The Community Service Society (CSS) was recently selected by the New York State Department of Health to set up a “navigator” network to help New Yorkers and small businesses shop for and enroll in health coverage through the New York Health Benefit Exchange (NYHBE). The exchange is a central feature of health care reform through the Affordable Care Act (ACA). Federally subsidized health insurance exchanges, or insurance marketplaces, have been set up in 17 states – including New York - to administer the ACA. The exchanges will make getting health coverage consumer-friendly for the first time.
New Yorkers will be able to sign up for affordable health insurance under the ACA starting on October 1, 2013, for coverage beginning on January 1, 2014. If you don’t know where to go to sign up, go to www.communityhealthadvocates.org, the website of Community Health Advocates, the state’s designated consumer assistance program.
When the ACA goes into full effect, 1.1 million New Yorkers are expected to newly gain affordable insurance. Latino New Yorkers, who historically have had low rates of health insurance and disproportionately high rates of health-related illnesses, especially stand to benefit from the new law.
The ACA was passed in response to the 47 million people in the United States (2.6 million in New York State) who are uninsured. The new law will eliminate health-based discrimination by insurance carriers, make health insurance more affordable, and reduce the growth of health care spending. For those with low- and moderate incomes (earning less than $94,200 for a family of four), there will be financial assistance from the government to help pay for insurance. People will not be denied health insurance on the basis of a pre-existing condition.
With the ACA in effect, parents can now keep their children on their insurance until age 26. About 160,000 young adults in the state have gotten coverage under this provision. Lifetime dollar limits on health benefits have been banned, so 6.4 million New Yorkers no longer have to worry about running out of insurance benefits if they get sick.
CSS will partner with 38 community-based organizations and small business-serving groups in 61 of New York’s 62 counties. The goal is to enroll 55,000 individuals, families, and small businesses and their employees into the exchange each year.
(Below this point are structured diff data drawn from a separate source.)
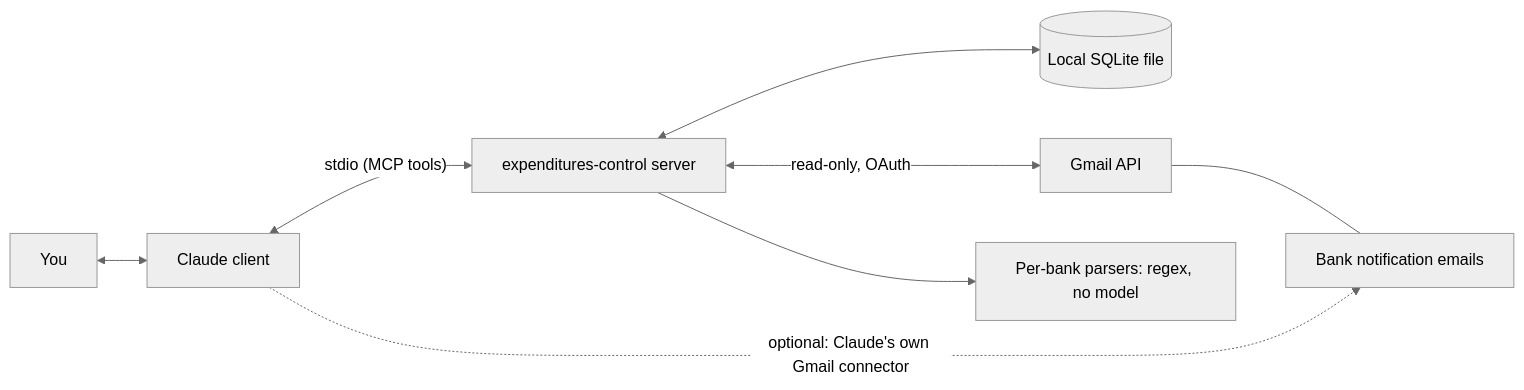
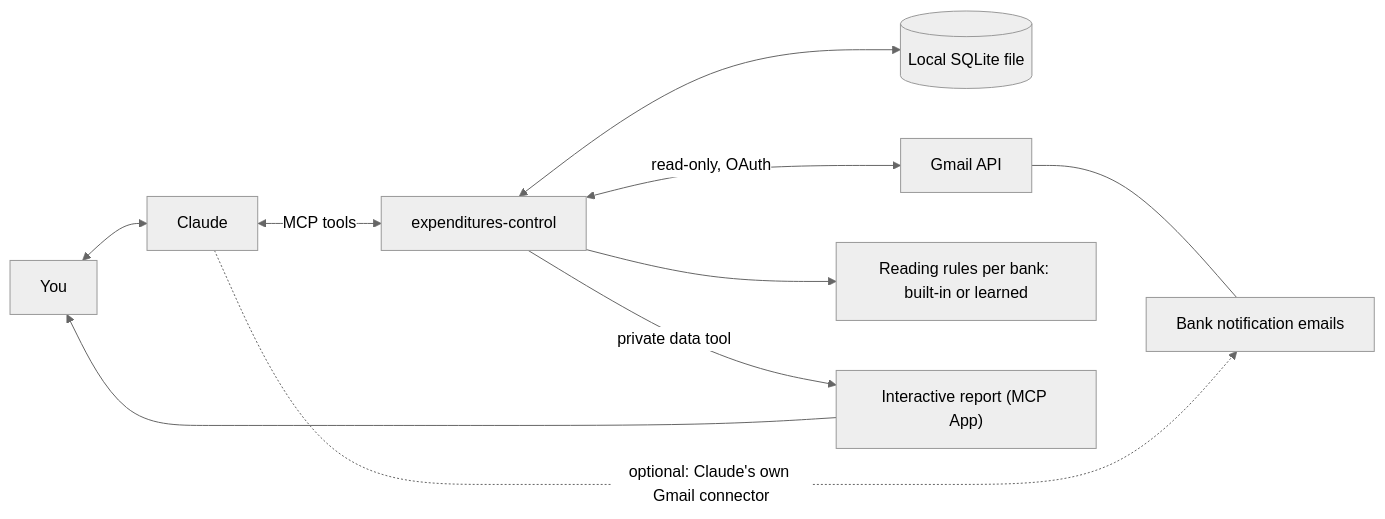
The diagram in README.md (estebanjc78/expenditure), drawn with Mermaid (neutral theme) before and after one commit. The commit also changed other lines of this file and 6 other files, not shown here.

````diff
--- a/README.md
+++ b/README.md
@@ -45,10 +44,12 @@
 ```mermaid
 flowchart LR
-    U[You] <--> C[Claude client]
-    C <-->|"stdio (MCP tools)"| S[expenditures-control server]
+    U[You] <--> C[Claude]
+    C <-->|"MCP tools"| S[expenditures-control]
     S <--> DB[(Local SQLite file)]
-    S <-->|"read-only, OAuth"| GA[Gmail API]
-    GA --- M[Bank notification emails]
-    S --> P[Per-bank parsers: regex, no model]
+    S <-->|"read-only, OAuth"| G[Gmail API]
+    G --- M[Bank notification emails]
+    S --> P["Reading rules per bank: built-in or learned"]
+    S -->|"private data tool"| R["Interactive report (MCP App)"]
+    R --> U
     C -. "optional: Claude's own Gmail connector" .-> M
 ```
````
Under the ACA, New York State will receive $2.4 billion a year in federal subsidies to make insurance affordable. In addition, the state will save $2.3 billion a year in Medicaid costs while expanding the program to cover 80,000 new enrollees.
When New York’s Health Benefit Exchange opens on October 1, consumers will be able to compare health insurance plans, enroll in Medicaid, or apply for subsidies to buy commercial coverage. Small businesses will be able to apply for $220 million in tax credits to provide insurance to their employees.
Individuals and families that purchase coverage directly through the exchange will see their health costs drop by as much as 66 percent. For small businesses, the cost to their employees for health insurance may drop by as much as five percent. Already, the impact of the exchanges has caused several insurers in California and Oregon to lower their rates in order to be competitive.
Governor Cuomo provided the leadership for health coverage in New York. When the State Senate refused to set up a state health insurance exchange legislatively, the governor issued an executive order doing so. Since Governor Cuomo’s executive order, the state has received almost $370 million in federal implementation grants. New York has also expanded its Medicaid program to ensure that low-income residents can get coverage.